Written by: on May 12th, 2011


Theatrical Release Date: USA, 1983
Director: David A. Prior
Writer: David A. Prior
Cast: Ted Prior, Linda McGill, John Eastman, Janine Scheer, Tim Aguilar, Sandy Brooke, Stephen Wright, Michael Shanahan, Mary Mendez, Justin Greer, Doug Matley, Ray Lawrence, Luci-Lynn Norris

DVD released: May 10th, 2011
Approximate running time: 85 minutes
Aspect Ratio: 1.33:1 Full Frame
Rating: NR
Sound: Dolby Digital Mono English
Subtitles: N/A
DVD Release: Intervision Picture Corp.
Region Coding: Region 0 NTSC
Retail Price: $19.95


Synopsis: Ten years after a double homicide occurred at a remote farm house. A group of friends looking to let loose, so they decide to spend the weekend there. Unfortunately what starts off as a debauchery filled weekend, quickly turns into a deathtrap for this group of friends.

No budget horror films are a dime a dozen. The majority of them suffer from amateurish acting and just generally lack of production experience from the those involved. And while most of these micro budgeted horror films have falling into obscurity. There have been a few that just won’t go away. This brings us to Sledgehammer, a film that reportedly was the first ever horror film shot on video.

Plot wise Sledgehammer, is pretty bland. This film’s drawn out opening setup does little to make any of the characters which populate this story endearing. If anything these opening moments of partying only further drive home how annoying these characters are. At least this tediously paced opening act ends with a bang, a no holds bar food fight. Things don’t get going until a séance scene and from there the more horror elements of this plot are heaped on in heavy doses.

Issues with the plot aside, the one area in which this film does work is its ability to create some seriously spooky atmosphere.
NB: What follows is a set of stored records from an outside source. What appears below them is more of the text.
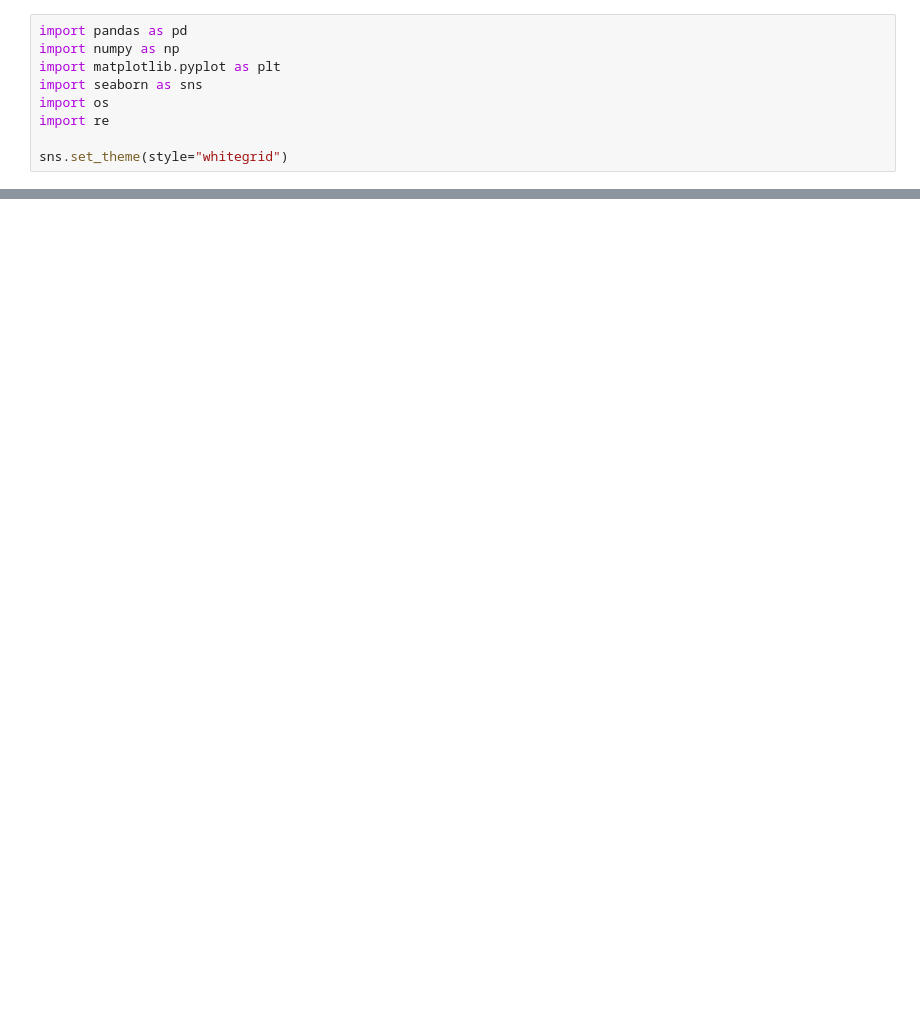
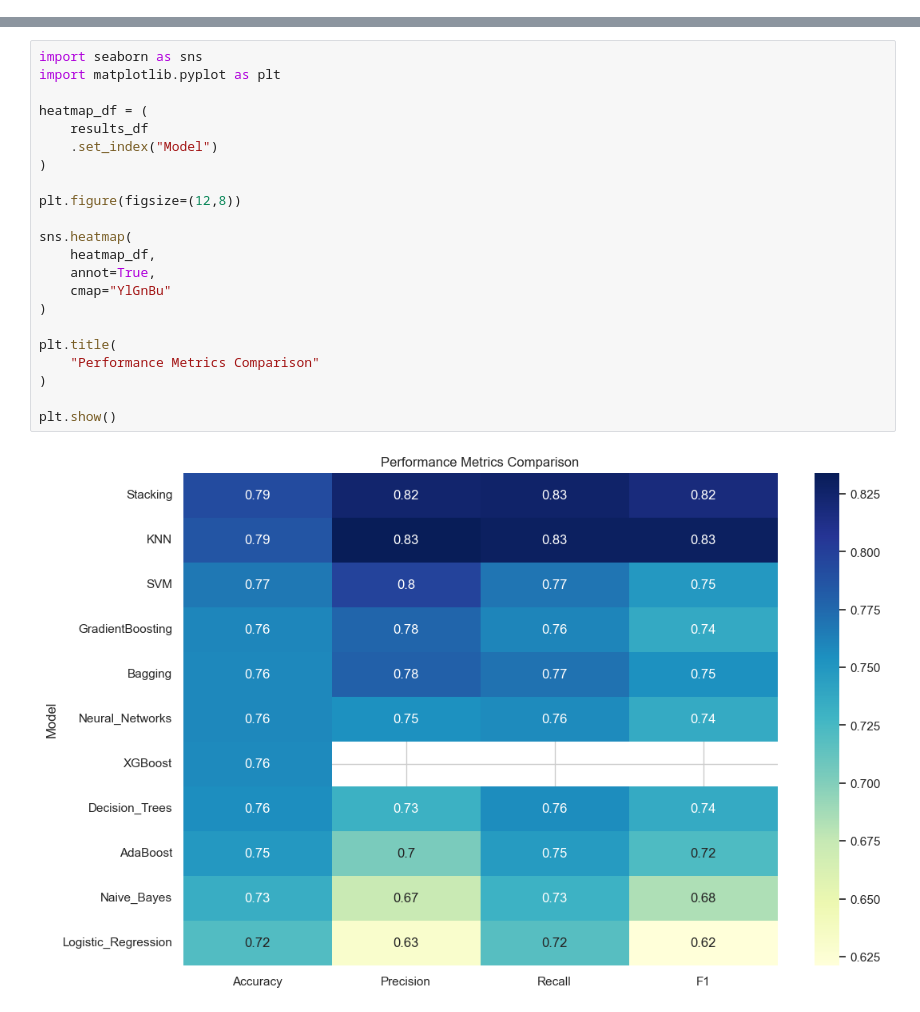
Before and after one commit to Rodrigo-CPEio/DataSet_GroupProject, a Jupyter notebook: Notebooks/Notebook_Luis_PONTO10.ipynb, the cells around one changed output, grey strips where cells are left out. Saved outputs shown, nothing was run; the diff lists cells and outputs as text; blank space fills up the shorter version.

```diff
--- a/Notebooks/Notebook_Luis_PONTO10.ipynb
+++ b/Notebooks/Notebook_Luis_PONTO10.ipynb
@@ -1,9 +0,0 @@
-# %%
-import pandas as pd
-import numpy as np
-import matplotlib.pyplot as plt
-import seaborn as sns
-import os
-import re
-
-sns.set_theme(style="whitegrid")
@@ -231,0 +82,24 @@ print(text[:10000])
+# %%
+import seaborn as sns
+import matplotlib.pyplot as plt
+
+heatmap_df = (
+    results_df
+    .set_index("Model")
+)
+
+plt.figure(figsize=(12,8))
+
+sns.heatmap(
+    heatmap_df,
+    annot=True,
+    cmap="YlGnBu"
+)
+
+plt.title(
+    "Performance Metrics Comparison"
+)
+
+plt.show()
+# %% [output]
+[figure, added]
```
Also changed, not shown: parts of 26 cells of this notebook.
Whether it be through its overuse of slow motion or refusal to adhere to the laws of reality. And while there are many areas in which this film collapses under the weight of its lofty ambitions. There one area in which this film most surprises is just how well the visuals hold up.

Even though the film’s kill scenes are widely inconsistent. There is a crudeness to them that makes them oddly endearing and somehow appropriate within this film’s strange universe.

Whether it be its mechanical killer, who’s inability to knock off its victim with precision or throbbing synth score. Everything about Sledgehammer screams a product of its time, the early 1980′s. Overall what Sledgehammer lacks in polish, it more than makes up for in its sheer abundance of absurdity.

The DVD:

Sledgehammer was shot on video and things look as good as one would expect considering the films source materials. Details range from hazy to generally crisp and black levels are adequate at best. Also it should be noted that ‘overscan’ lines are visible throughout at the bottom of the frame.

This release comes with one audio option, a Dolby Digital mono mix in English. There is noticeable background noise and distortion that varies in degree throughout. And even though dialog generally comes through clearly, it often gets obscured by the score and more ambient aspects of this films soundtrack.

Extras for this release include a eight minute interview with ‘Destroy All Movies!!!’ author Zach Carlson, a six minute interview with writer / director David A. Prior and a bizarre six minute segment with Cinefamily programmers Hadrian Belove and Tom Fitzgerald, who superimpose themselves over footage form the film. The best of these three segments is the interview with Zach Carlson, who gives a insightful analytical breakdown of Sledgehammer. The interview with David A. Prior has some information that is also covered in his audio commentary. Other extras include two audio commentaries, the first audio commentary with David A. Prior and moderator Clint Kelly and the second audio commentary with Bleeding Skulls creators Joseph A. Zirmba and Dan Budnik. The audio commentary with David A. Prior does a reasonable good job covering the various aspects of this production, the cast, the locations and the script. It should be noted that moderator Clint Kelly is more than just a passive observer as his also offers up many interesting interpretations about what is unfolding on screen. The audio commentary with Joseph A. Zirmba and Dan Budnik is a laid bad and times humorous ride in which they not only discuss Sledgehammer, they also talk about various other shot on video horror films. Rounding out the extras are trailers for The Secret Life of Jeffery Dahmer, a Night to Dismember and Things. Overall Sledgehammer gets its best home video release to date.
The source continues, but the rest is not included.